No doubt about it: The Starcourt Mall is, like, totally awesome.
In the latest season of "Stranger Things," the newly opened shopping center captivates the residents of Hawkins, Ind. The Starcourt offers everything a Midwestern consumer in 1985 could ask for, and then some: a Jazzercise, an Orange Julius and, oh yeah, a portal to the Upside Down controlled by the Russian military.
Series creators Matt and Ross Duffer understand the potent nostalgia of the 1980s, and part of what has made the Starcourt the breakout star of Season 3 -- along with newcomer Maya Hawke -- is the throwback thrill of revisiting the heyday of the American mall.
Once bustling temples of consumerism and popular gathering places for suburban teens, hundreds of malls across the country have closed and many more are in jeopardy thanks to online retail and other economic forces. Like other abandoned places, these ghost malls have become objects of curiosity.
One of these struggling shopping centers, located in suburban Atlanta, was revitalized -- at least for a few months -- for "Stranger Things 3." We talked to production designer Chris Trujillo about the enormous task of bring a mid-'80s mall back to life for the latest season of the sci-fi horror series.
This season was filmed at Gwinnett Place Mall, a shopping center in suburban Atlanta that has seen better days.
Trujillo knew that building a set from scratch would be prohibitively expensive, so he spent weeks scouting the Atlanta suburbs for an existing space he could transform into the Starcourt.

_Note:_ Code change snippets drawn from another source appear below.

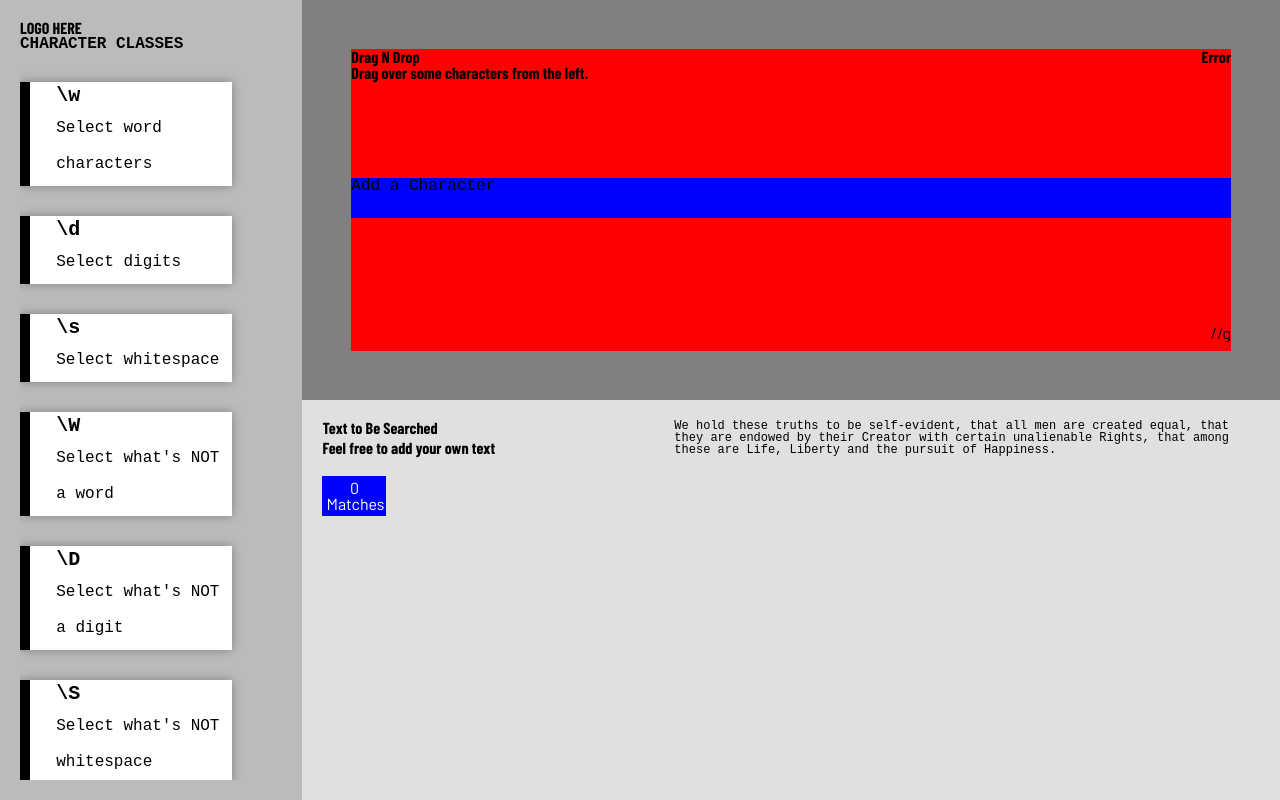
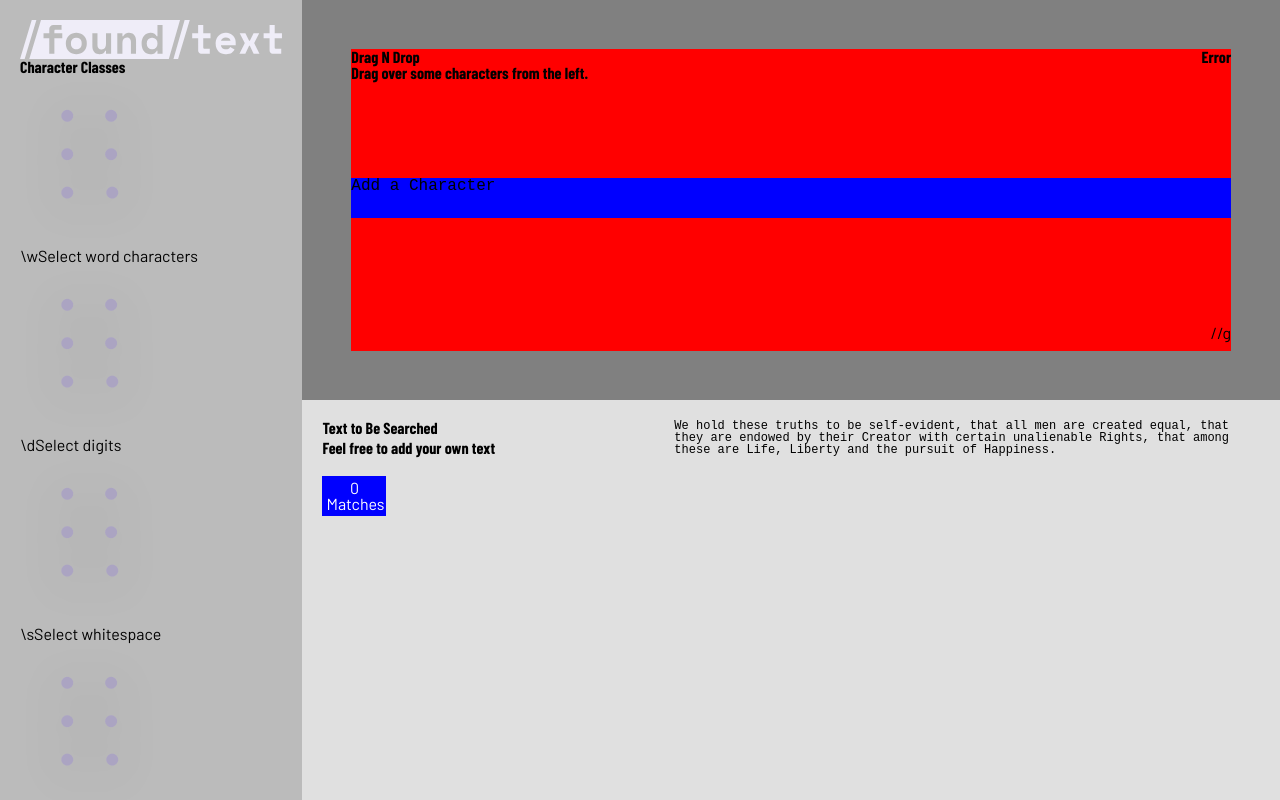
Before and after one commit to scratch-for-regex/main, a React (Create React App) app in the folder scratch/: page / in a window 1280 px wide. Built offline with nearby package versions, Linux system fonts and the light colour scheme; a web font is replaced by a local one; what redux-promise-middleware would draw is missing.

Commit message:
Fix javascript for styles

```diff
--- a/scratch/src/components/SideBar/SideBar.js
+++ b/scratch/src/components/SideBar/SideBar.js
@@ -1,20 +1,27 @@
 import React from "react"
 import { connect } from "react-redux"
+
 import "./SideBar.scss"
+
+import logo from "../../images/logo.svg"
+
 import SideBarRow from "./SideBarRow"
 
 class SideBar extends React.Component {
     render() {
         return (
-            <div className="sidebar">
-                <h2>LOGO HERE</h2>
-                <h3 className="monospace">CHARACTER CLASSES</h3>
-                <div className="sidebar-list">
-                    {this.props.characters.map(regexObj => (
-                        <SideBarRow key={regexObj.id} regexObj={regexObj} />
-                    ))}
-                </div>
-            </div>
+            <aside className="sidebar">
+                <img className="logo" src={logo} alt="Logo for /found/text" />
+
+                <section>
+                    <h3>Character Classes</h3>
+                    <ul className="characters">
+                        {this.props.characters.map(regexObj => (
+                            <SideBarRow key={regexObj.id} regexObj={regexObj} />
+                        ))}
+                    </ul>
+                </section>
+            </aside>
         )
     }
 }
--- a/scratch/src/components/SideBar/SideBarRow.js
+++ b/scratch/src/components/SideBar/SideBarRow.js
@@ -1,5 +1,7 @@
 import React from "react"
 import { connect } from "react-redux"
+
+import dragIcon from "../../images/drag-dots.png"
 
 import { DraggableItem } from "../shared"
 import { selectRegex } from "../../actions"
@@ -15,10 +17,21 @@ class SideBarRow extends React.Component {
     render() {
         return (
             <DraggableItem didDrop={this.handleDidDrop}>
-                <div className="regex-card">
-                    <h3 className="monospace">{this.props.regexObj.regex.source}</h3>
-                    <p className="monospace">{this.props.regexObj.purpose}</p>
-                </div>
+                <li className="character">
+                    <img
+                        className="drag-icon"
+                        src={dragIcon}
+                        alt="Draggable Icon"
+                    />
+                    <div className="regex-data">
+                        <span className="regex">
+                            {this.props.regexObj.regex.source}
+                        </span>
+                        <span className="purpose">
+                            {this.props.regexObj.purpose}
+                        </span>
+                    </div>
+                </li>
             </DraggableItem>
         )
     }
```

"You'd be shocked at the number of malls, particularly derelict malls, in the area," said Trujillo, who eventually settled on Gwinnett Place, which opened circa 1984 and was once a major attraction for shoppers across the state but has since fallen on hard times. "It's a massive mall that's slowly been collapsing on itself for probably the 30 years it's existed."

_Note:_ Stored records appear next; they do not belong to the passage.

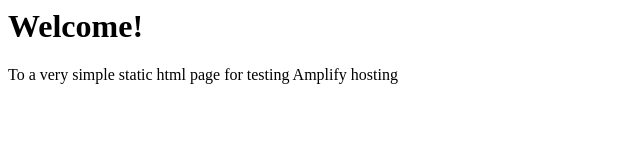
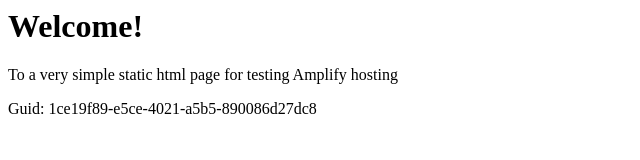
Before and after one commit to aws-aemilia-bom/Github-PR-Commit-Integration-Test-DoNotTouch-Gith-OKSLNVO2-v1-preprod-ap-south-1, a website: page src/index.html in a window 1280 px wide. Shown: the whole page, without its empty margins (0-640 px from the left). Drawn offline with Linux system fonts and the light colour scheme.

Commit message:
commit from integ tests

```diff
--- a/src/index.html
+++ b/src/index.html
@@ -1,3 +1,5 @@
+
+
 <html lang="en">
 
 <head>
@@ -10,6 +12,6 @@
 <body>
     <h1>Welcome!</h1>
     <p>To a very simple static html page for testing Amplify hosting</p>
-</body>
+    <p>Guid: 1ce19f89-e5ce-4021-a5b5-890086d27dc8</p></body>
 
 </html>
```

While still operational, much of the mall was vacant and "in a state of almost complete disrepair" when they began to prep for Season 3 last year, Trujillo added. "It's a very sad, kind of abandoned feeling."
The empty space felt immediately right for the period setting -- and the Duffers' filmmaking style.